West Virginia

b. State attorney general.

The Open Meetings Act does not provide for any appeal to the state Attorney General, and that office generally will issue a written opinion only upon the request of state department heads, prosecuting attorneys, or certain other public officials. In the case of an impending egregious violation of the Open Meetings Act, it might be possible to obtain an informal ruling from the Attorney General's office or from the public agency's other legal advisor, thereby averting such action.

The 1999 amendments added a new subsection 12 to W. Va. Code § 6-9A-4 that provides:

C. Court-derived exclusions, common law prohibitions, recognized privileges against disclosure.

The Supreme Court of Appeals has stated repeatedly that the specific exemptions contained in section four of the Freedom of Information Act are the only exemptions from disclosure under the Act. However, while the court has never specifically decided any claim for confidentiality based upon any privileges against disclosure which existed at common law, the court has recognized privileges in the context of FOIA litigation in three cases.

a. Definition.

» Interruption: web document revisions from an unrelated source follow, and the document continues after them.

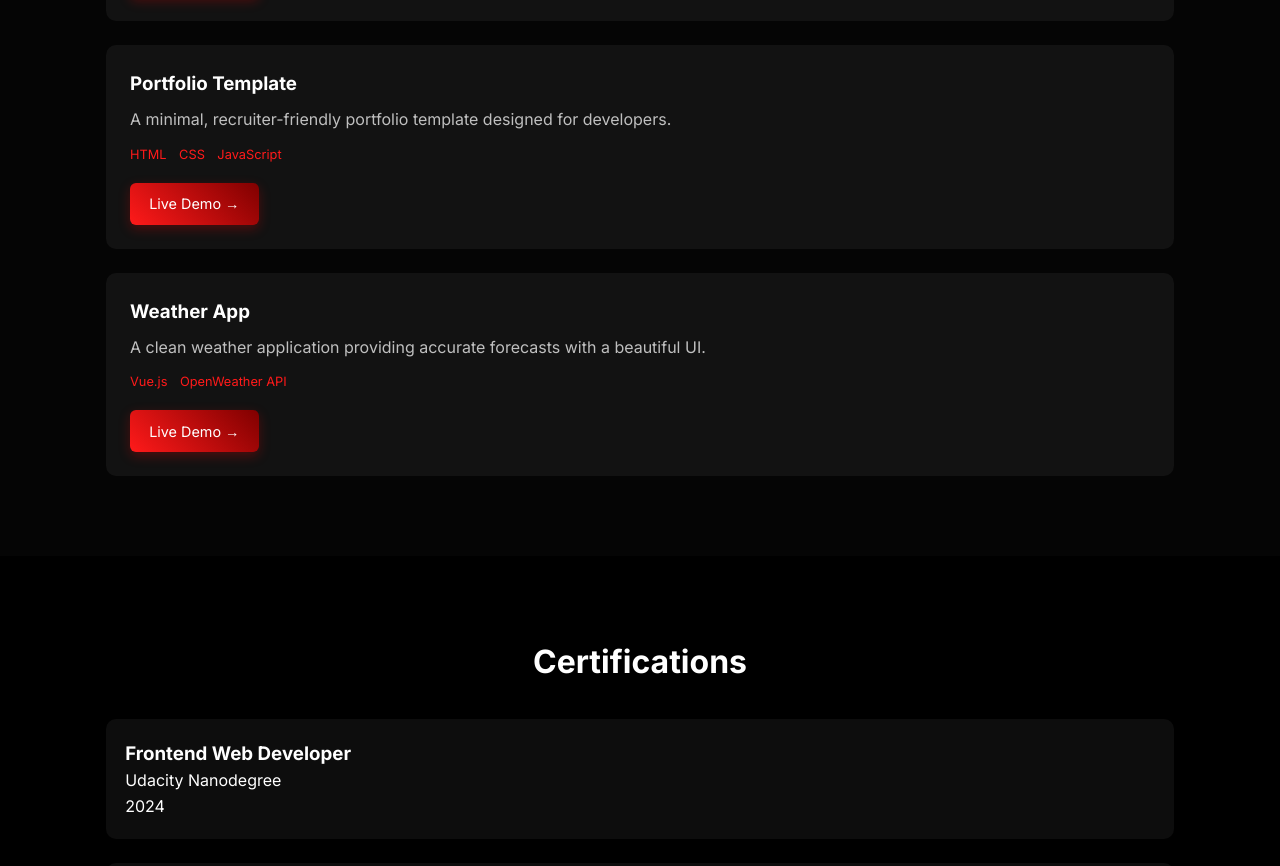
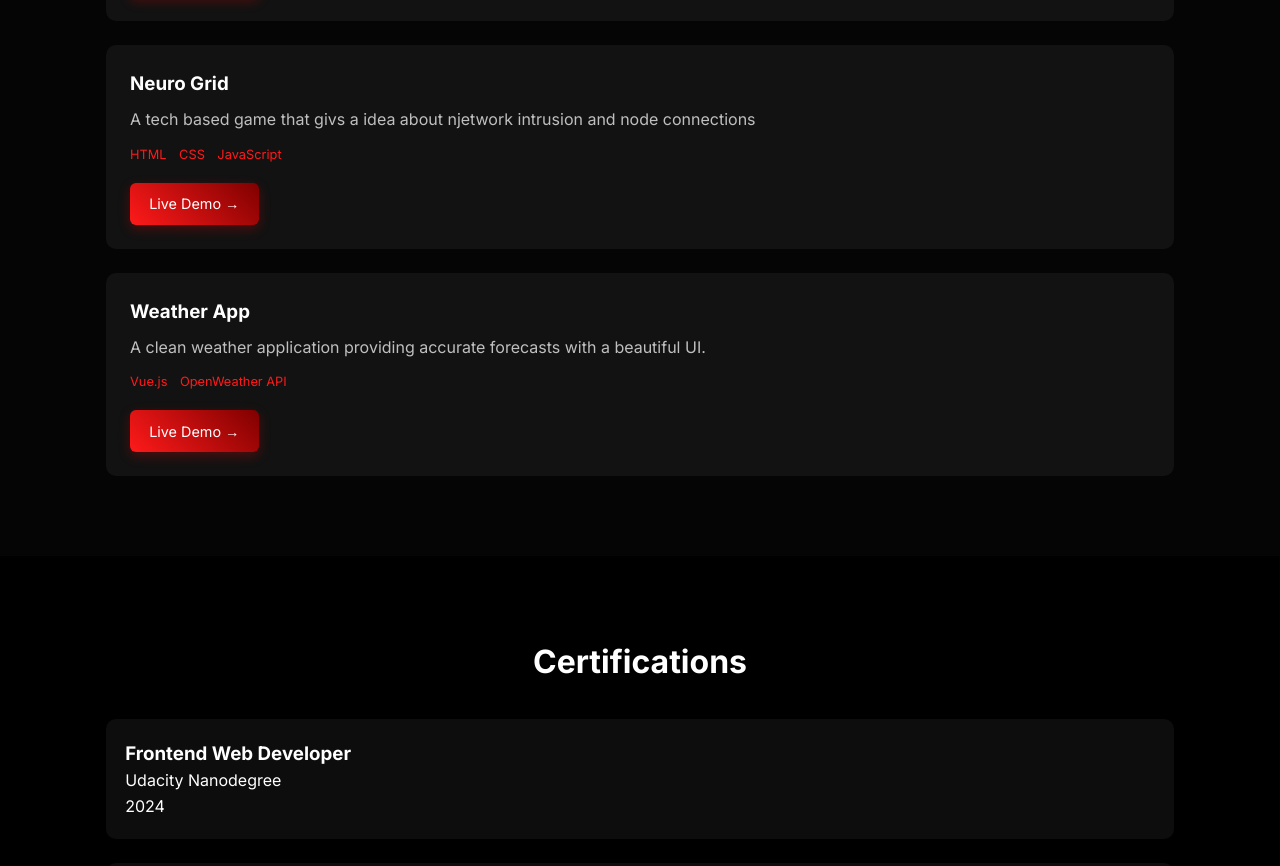
Before and after one commit to Chiragkp12/Portfolio, a plain HTML site: page index.html in a window 1280 px wide. Shown: the part 2249-3115 px from the top of the page. Drawn offline with Linux system fonts and the light colour scheme.

Commit message:
Update project details for Neuro Grid

```diff
--- a/index.html
+++ b/index.html
@@ -117,15 +117,15 @@
                 <!-- Project 2 -->
                 <article class="project-card">
                     <div class="project-content">
-                        <h3 class="project-title">Portfolio Template</h3>
-                        <p class="project-desc">A minimal, recruiter-friendly portfolio template designed for developers.</p>
+                        <h3 class="project-title">Neuro Grid</h3>
+                        <p class="project-desc">A tech based game that givs a idea about njetwork intrusion and node connections</p>
                         <div class="project-tech">
                             <span>HTML</span>
                             <span>CSS</span>
                             <span>JavaScript</span>
                         </div>
                         <div class="project-links">
-                            <a href="#" class="link-text">Live Demo &rarr;</a>
+                            <a href="https://neurogrid.base44.app/" class="link-text">Live Demo &rarr;</a>
                         </div>
                     </div>
                 </article>
```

As noted previously, a meeting is "the convening of a governing body of a public agency for which a quorum is required in order to make a decision or to deliberate toward a decision on any matter which results in an official action.

5. Addressing mootness questions

West Virginia courts have not had occasion to address "mootness" as an issue when a trial or grand jury session for which a reporter was subpoenaed has concluded.

a. Description of the records.

Any FOIA request must describe the information sought "with reasonable specificity." W. Va. Code § 29B-1-3(4). Written requests should also specify that the request is being made both under the Freedom of Information Act and under the common law right of access. If another statute provides for broader access to the requested materials, that statute also should be mentioned.

3. Grand jury

Although there are no West Virginia cases directly on point addressing a reporter's privilege in the grand jury context, nevertheless, the Hudok court acknowledged that a reporter's privilege "will yield in proceedings before a grand jury where the reporter has personal knowledge or is aware of confidential sources that bear on the criminal investigation[.]" The Hudok court cited with approval the United States Supreme Court's decision in Branzburg v. Hayes, 408 U.S. 665, 92 S.Ct.

7. What court.

A petition under the Open Meetings Act must be filed in "the circuit court in the county where the public agency regularly meets." W. Va. Code § 6-9A-6. In extraordinary cases, a petition could be filed in the state Supreme Court, seeking a writ of mandamus or prohibition. See the preceding section, on the Freedom of Information Act, for a more detailed discussion of the availability of this remedy.

3. Private matter message on government hardware.

There are no cases dealing with private matters discussed in text or instant messages on government hardware. Such communications would probably qualify as a “writing” under FOIA, but would likely be held to fall outside FOIA disclosure requirements unless the messages “relate to the conduct of the public’s business” as interpreted by the Court in Associated Press v. Canterbury, supra.

(3). Where posted.

The posting of an emergency notice for most public bodies would depend upon their own rules. It is not clear under the Open Meetings Act where the notice of an emergency meeting filed by a governing body of an executive branch of the state would be posted since there probably would not be time for such notice to be published in the state register.